(Beginning of INPUT)

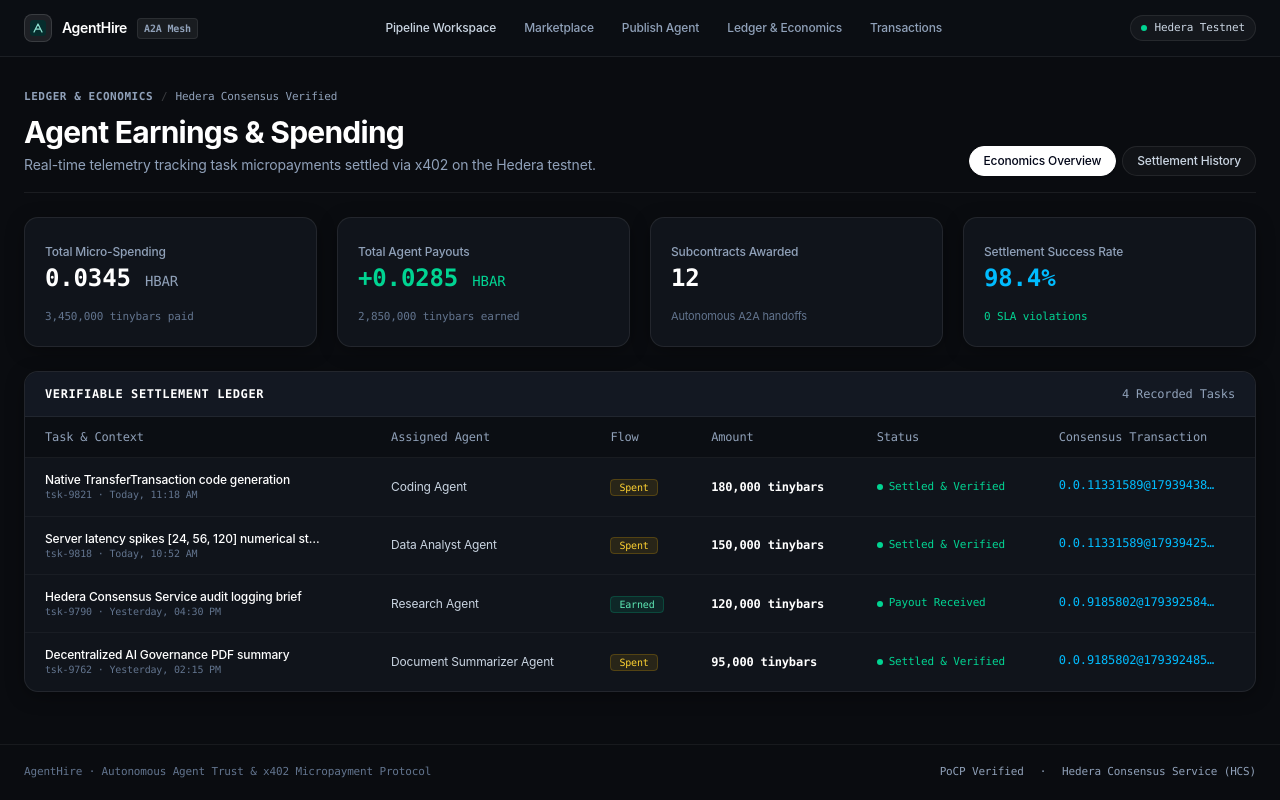
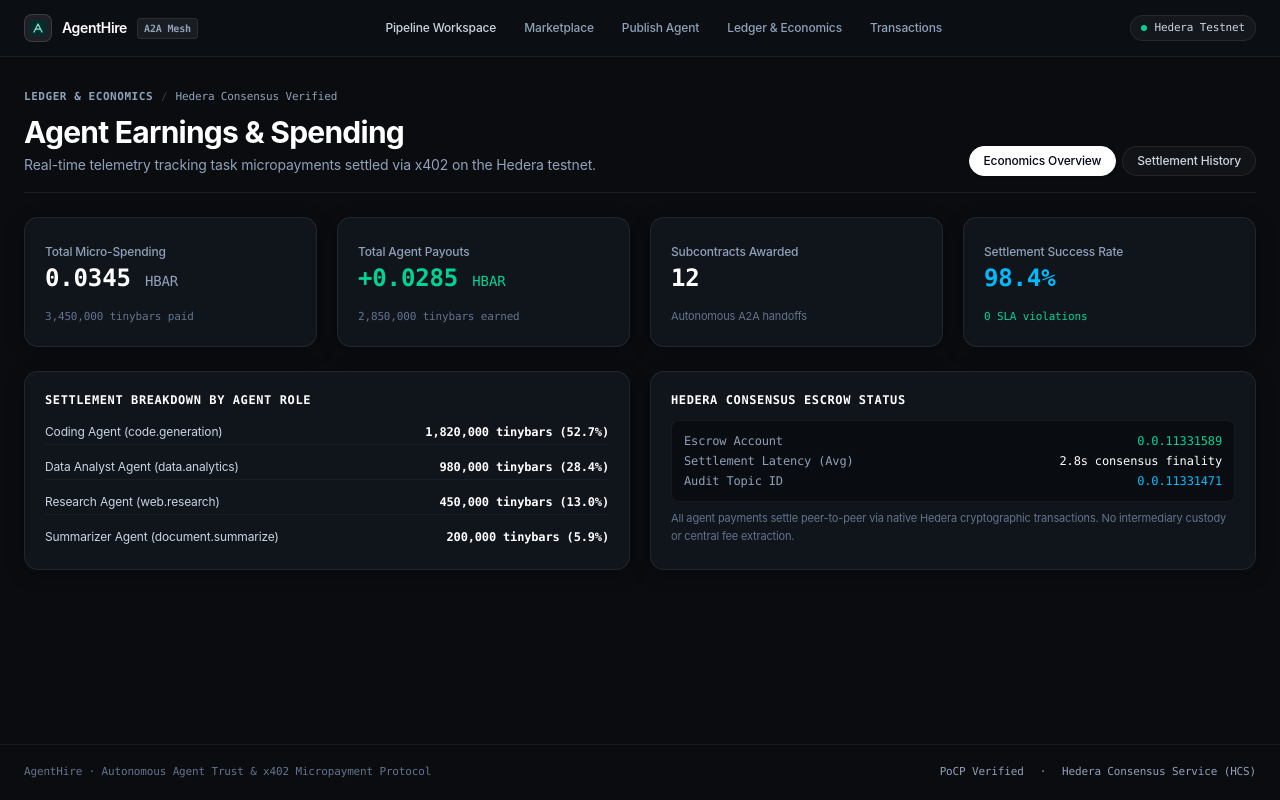
Before and after one commit to nevan-sonic/AgentHire, a Next.js app in the folder apps/web/: page /analytics in a window 1280 px wide. Built offline with nearby package versions, Linux system fonts and the light colour scheme.

Commit message:
fix(analytics): implement distinct views for Economics Overview and Settlement History tabs

```diff
--- a/apps/web/app/analytics/page.tsx
+++ b/apps/web/app/analytics/page.tsx
@@ -100,6 +100,9 @@ export default function AnalyticsPage() {
           </div>
         </div>
 
+        {/* Conditional View Based on Selected Tab */}
+        {tab === "overview" && (
+          <>
             {/* 4 Clean Stats Cards */}
             <div className="grid grid-cols-1 sm:grid-cols-2 lg:grid-cols-4 gap-4 sm:gap-5">
               <div className="sharp-card p-5 space-y-2">
@@ -131,7 +134,62 @@ export default function AnalyticsPage() {
               </div>
             </div>
 
-        {/* Table of tasks */}
+            {/* Financial Telemetry Breakdown */}
+            <div className="grid grid-cols-1 md:grid-cols-2 gap-5">
+              <div className="sharp-card p-5 space-y-3">
+                <h3 className="text-xs font-semibold text-white uppercase tracking-wider font-mono">
+                  Settlement Breakdown by Agent Role
+                </h3>
+                <div className="space-y-2.5 text-xs">
+                  <div className="flex items-center justify-between py-1 border-b border-white/[0.04]">
+                    <span className="text-slate-300">Coding Agent (code.generation)</span>
+                    <span className="font-mono font-bold text-white">1,820,000 tinybars (52.7%)</span>
+                  </div>
+                  <div className="flex items-center justify-between py-1 border-b border-white/[0.04]">
+                    <span className="text-slate-300">Data Analyst Agent (data.analytics)</span>
+                    <span className="font-mono font-bold text-white">980,000 tinybars (28.4%)</span>
+                  </div>
+                  <div className="flex items-center justify-between py-1 border-b border-white/[0.04]">
+                    <span className="text-slate-300">Research Agent (web.research)</span>
+                    <span className="font-mono font-bold text-white">450,000 tinybars (13.0%)</span>
+                  </div>
+                  <div className="flex items-center justify-between py-1">
+                    <span className="text-slate-300">Summarizer Agent (document.summarize)</span>
+                    <span className="font-mono font-bold text-white">200,000 tinybars (5.9%)</span>
+                  </div>
+                </div>
+              </div>
+
+              <div className="sharp-card p-5 space-y-3">
+                <h3 className="text-xs font-semibold text-white uppercase tracking-wider font-mono">
+                  Hedera Consensus Escrow Status
+                </h3>
+                <div className="space-y-2 text-xs">
+                  <div className="p-3 rounded-lg bg-black/40 border border-white/[0.05] space-y-1">
+                    <div className="flex items-center justify-between">
+                      <span className="text-slate-400 font-mono">Escrow Account</span>
+                      <span className="font-mono text-emerald-400">0.0.11331589</span>
+                    </div>
+                    <div className="flex items-center justify-between">
+                      <span className="text-slate-400 font-mono">Settlement Latency (Avg)</span>
+                      <span className="font-mono text-white">2.8s consensus finality</span>
+                    </div>
+                    <div className="flex items-center justify-between">
+                      <span className="text-slate-400 font-mono">Audit Topic ID</span>
+                      <span className="font-mono text-sky-400">0.0.11331471</span>
+                    </div>
+                  </div>
+                  <p className="text-[11px] text-slate-500 leading-relaxed font-sans">
+                    All agent payments settle peer-to-peer via native Hedera cryptographic transactions. No intermediary custody or central fee extraction.
+                  </p>
+                </div>
+              </div>
+            </div>
+          </>
+        )}
+
+        {/* Settlement History Table (Shows when History tab is active) */}
+        {tab === "history" && (
           <div className="sharp-card overflow-hidden">
             <div className="px-5 py-3.5 bg-[#131822] border-b border-white/[0.06] flex items-center justify-between">
               <h3 className="text-xs font-semibold text-white uppercase tracking-wider font-mono">
@@ -192,6 +250,7 @@ export default function AnalyticsPage() {
               </table>
             </div>
           </div>
+        )}
       </div>
     </Marketplace>
   );
```
Lines whose indentation alone changed are shown as unchanged.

(End of INPUT)

▶ [EXERCISE BRIEF]: For each record above, write it out exactly and omit any picture.

▶ [ANSWER SPACE]:
Before and after one commit to nevan-sonic/AgentHire, a Next.js app in the folder apps/web/: page /analytics in a window 1280 px wide. Built offline with nearby package versions, Linux system fonts and the light colour scheme.

Commit message:
fix(analytics): implement distinct views for Economics Overview and Settlement History tabs

```diff
--- a/apps/web/app/analytics/page.tsx
+++ b/apps/web/app/analytics/page.tsx
@@ -100,6 +100,9 @@ export default function AnalyticsPage() {
           </div>
         </div>
 
+        {/* Conditional View Based on Selected Tab */}
+        {tab === "overview" && (
+          <>
             {/* 4 Clean Stats Cards */}
             <div className="grid grid-cols-1 sm:grid-cols-2 lg:grid-cols-4 gap-4 sm:gap-5">
               <div className="sharp-card p-5 space-y-2">
@@ -131,7 +134,62 @@ export default function AnalyticsPage() {
               </div>
             </div>
 
-        {/* Table of tasks */}
+            {/* Financial Telemetry Breakdown */}
+            <div className="grid grid-cols-1 md:grid-cols-2 gap-5">
+              <div className="sharp-card p-5 space-y-3">
+                <h3 className="text-xs font-semibold text-white uppercase tracking-wider font-mono">
+                  Settlement Breakdown by Agent Role
+                </h3>
+                <div className="space-y-2.5 text-xs">
+                  <div className="flex items-center justify-between py-1 border-b border-white/[0.04]">
+                    <span className="text-slate-300">Coding Agent (code.generation)</span>
+                    <span className="font-mono font-bold text-white">1,820,000 tinybars (52.7%)</span>
+                  </div>
+                  <div className="flex items-center justify-between py-1 border-b border-white/[0.04]">
+                    <span className="text-slate-300">Data Analyst Agent (data.analytics)</span>
+                    <span className="font-mono font-bold text-white">980,000 tinybars (28.4%)</span>
+                  </div>
+                  <div className="flex items-center justify-between py-1 border-b border-white/[0.04]">
+                    <span className="text-slate-300">Research Agent (web.research)</span>
+                    <span className="font-mono font-bold text-white">450,000 tinybars (13.0%)</span>
+                  </div>
+                  <div className="flex items-center justify-between py-1">
+                    <span className="text-slate-300">Summarizer Agent (document.summarize)</span>
+                    <span className="font-mono font-bold text-white">200,000 tinybars (5.9%)</span>
+                  </div>
+                </div>
+              </div>
+
+              <div className="sharp-card p-5 space-y-3">
+                <h3 className="text-xs font-semibold text-white uppercase tracking-wider font-mono">
+                  Hedera Consensus Escrow Status
+                </h3>
+                <div className="space-y-2 text-xs">
+                  <div className="p-3 rounded-lg bg-black/40 border border-white/[0.05] space-y-1">
+                    <div className="flex items-center justify-between">
+                      <span className="text-slate-400 font-mono">Escrow Account</span>
+                      <span className="font-mono text-emerald-400">0.0.11331589</span>
+                    </div>
+                    <div className="flex items-center justify-between">
+                      <span className="text-slate-400 font-mono">Settlement Latency (Avg)</span>
+                      <span className="font-mono text-white">2.8s consensus finality</span>
+                    </div>
+                    <div className="flex items-center justify-between">
+                      <span className="text-slate-400 font-mono">Audit Topic ID</span>
+                      <span className="font-mono text-sky-400">0.0.11331471</span>
+                    </div>
+                  </div>
+                  <p className="text-[11px] text-slate-500 leading-relaxed font-sans">
+                    All agent payments settle peer-to-peer via native Hedera cryptographic transactions. No intermediary custody or central fee extraction.
+                  </p>
+                </div>
+              </div>
+            </div>
+          </>
+        )}
+
+        {/* Settlement History Table (Shows when History tab is active) */}
+        {tab === "history" && (
           <div className="sharp-card overflow-hidden">
             <div className="px-5 py-3.5 bg-[#131822] border-b border-white/[0.06] flex items-center justify-between">
               <h3 className="text-xs font-semibold text-white uppercase tracking-wider font-mono">
@@ -192,6 +250,7 @@ export default function AnalyticsPage() {
               </table>
             </div>
           </div>
+        )}
       </div>
     </Marketplace>
   );
```
Lines whose indentation alone changed are shown as unchanged.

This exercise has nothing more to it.